The United States is included the first time because "we believe it is important to keep the spotlight on ourselves," Secretary of State Hillary Clinton said when introducing the report.
The United States is listed as a "Tier 1" country -- along with 20-plus other countries -- meaning it complies with minimum standards. "Tier 2" countries aren't fully compliant but are working to improve.
Behind statistics of the report, Clinton said, "are the struggles of real human beings, the tears of families who may never see their children again, the despair and indignity of those suffering under the worst forms of exploitation."
The report provides assessments and recommendations for 177 countries, she said.
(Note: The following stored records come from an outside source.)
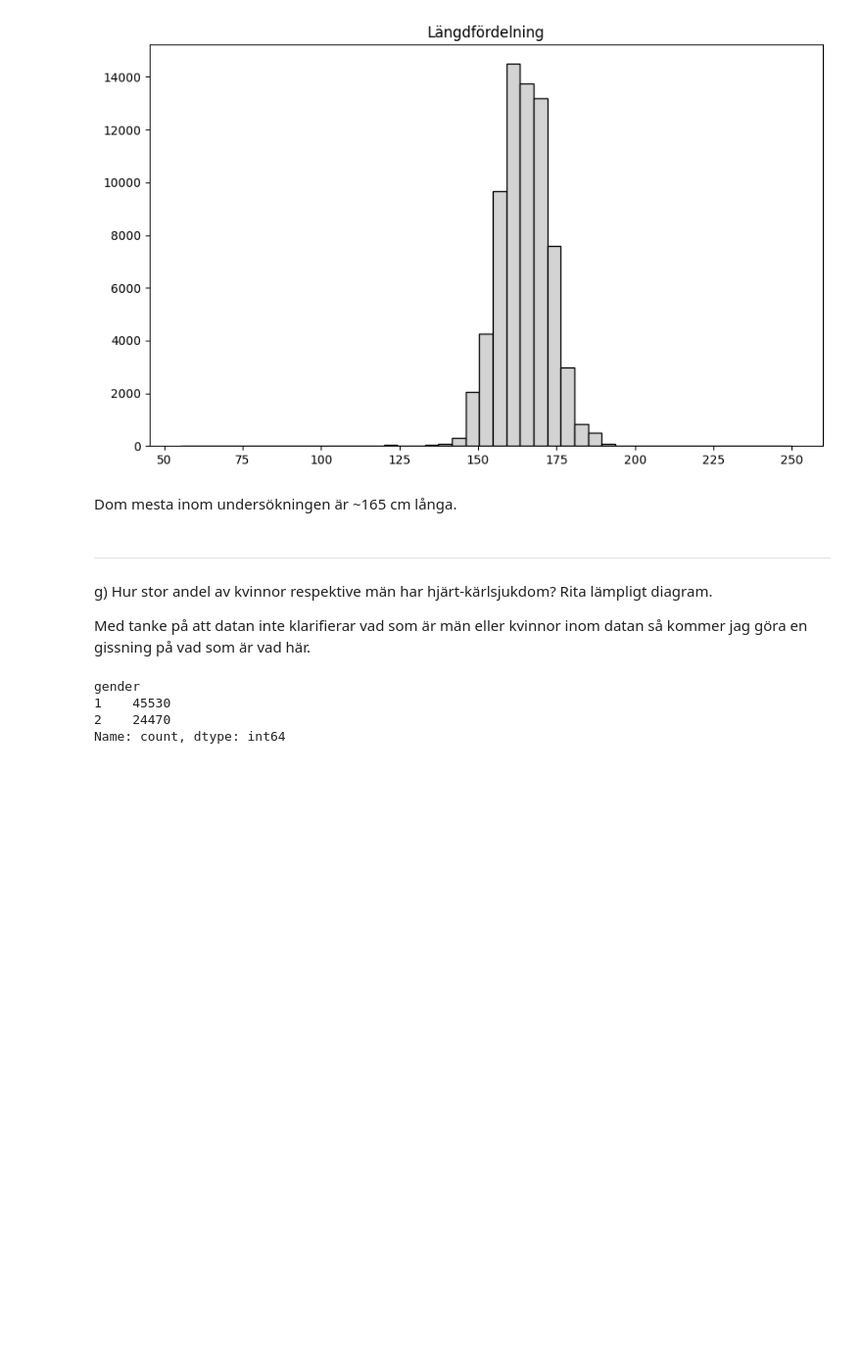
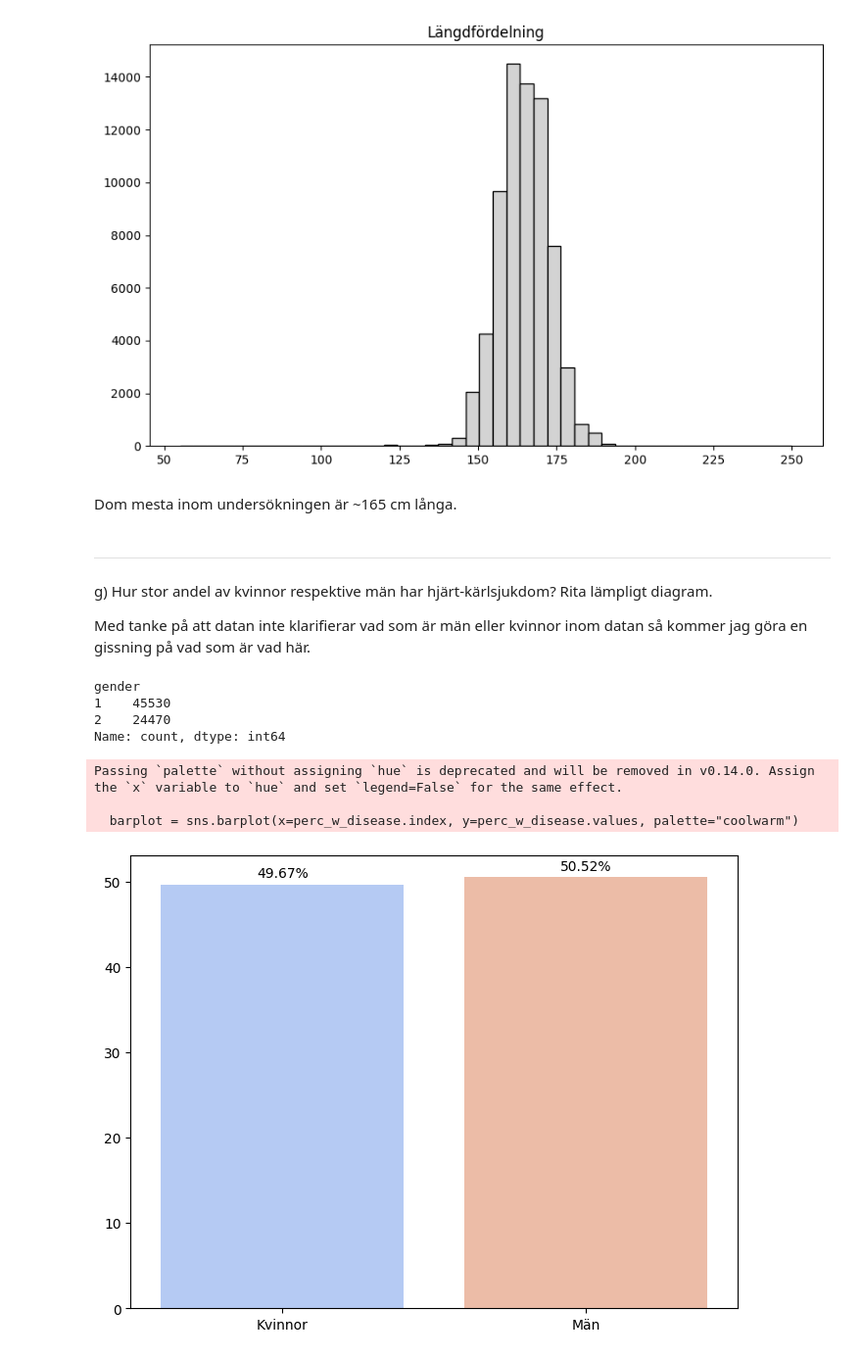
Before and after one commit to Markofbear/AI-Bjorn-Lagerblad-OPA23, a Jupyter notebook: labs/labb1/labb1.ipynb, the cells around one changed output. Shown: that part at 98% size. Saved outputs shown, nothing was run; the diff lists cells and outputs as text; code cells hidden in the pictures; blank space fills up the shorter version.

```diff
--- a/labs/labb1/labb1.ipynb
+++ b/labs/labb1/labb1.ipynb
@@ -447,3 +447,30 @@ gender
 1    45530
 2    24470
 Name: count, dtype: int64
+# %%
+total = data["gender"].value_counts()
+
+cardio_disease_true = data[data["cardio"] == 1]
+gender_w_disease = cardio_disease_true["gender"].value_counts()
+
+perc_w_disease = (gender_w_disease / total) * 100
+
+plt.figure(figsize=(8, 6))
+barplot = sns.barplot(x=perc_w_disease.index, y=perc_w_disease.values, palette="coolwarm")
+plt.xticks([0, 1], ["Kvinnor", "Män"])
+plt.xlabel("")
+
+# Lat GPT lösning för % över bars för att visualisera datan lättare.
+for p in barplot.patches:
+    barplot.annotate(format(p.get_height(), ".2f") + "%",
+                     (p.get_x() + p.get_width() / 2., p.get_height()),
+                     ha="center", va="center",
+                     size=10, xytext=(0, 8),
+                     textcoords="offset points")
+
+plt.show()
+# %% [output]
+Passing `palette` without assigning `hue` is deprecated and will be removed in v0.14.0. Assign the `x` variable to `hue` and set `legend=False` for the same effect.
+
+  barplot = sns.barplot(x=perc_w_disease.index, y=perc_w_disease.values, palette="coolwarm")
+[figure, added]
```
Also changed, not shown: parts of 4 cells of this notebook.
"All of us have a responsibility to bring this practice to an end," Clinton said. "Survivors must be supported and their families aided and comforted, but we cannot turn our responsibility for doing that over to non-governmental organizations or the faith community."
Key numbers from the 2010 report for the year 2009 include:
-- 12.3 million adults and children are in forced labor, bonded labor and forced prostitution worldwide, and 56 percent are women and girls.
-- Human traffickers collect $32 billion annually.
-- The 49,105 victims of trafficking worldwide is a 59 percent increase over 2008, the last reporting year.
The report said 23 countries' rankings were upgraded in the 2010 report while 19 countries were downgraded in their rankings.
The report also said 4,166 prosecutions in 2009 were successful, but 62 countries still haven't convicted a human trafficker and 104 countries don't have laws, policies or regulations to prevent victims from being deported.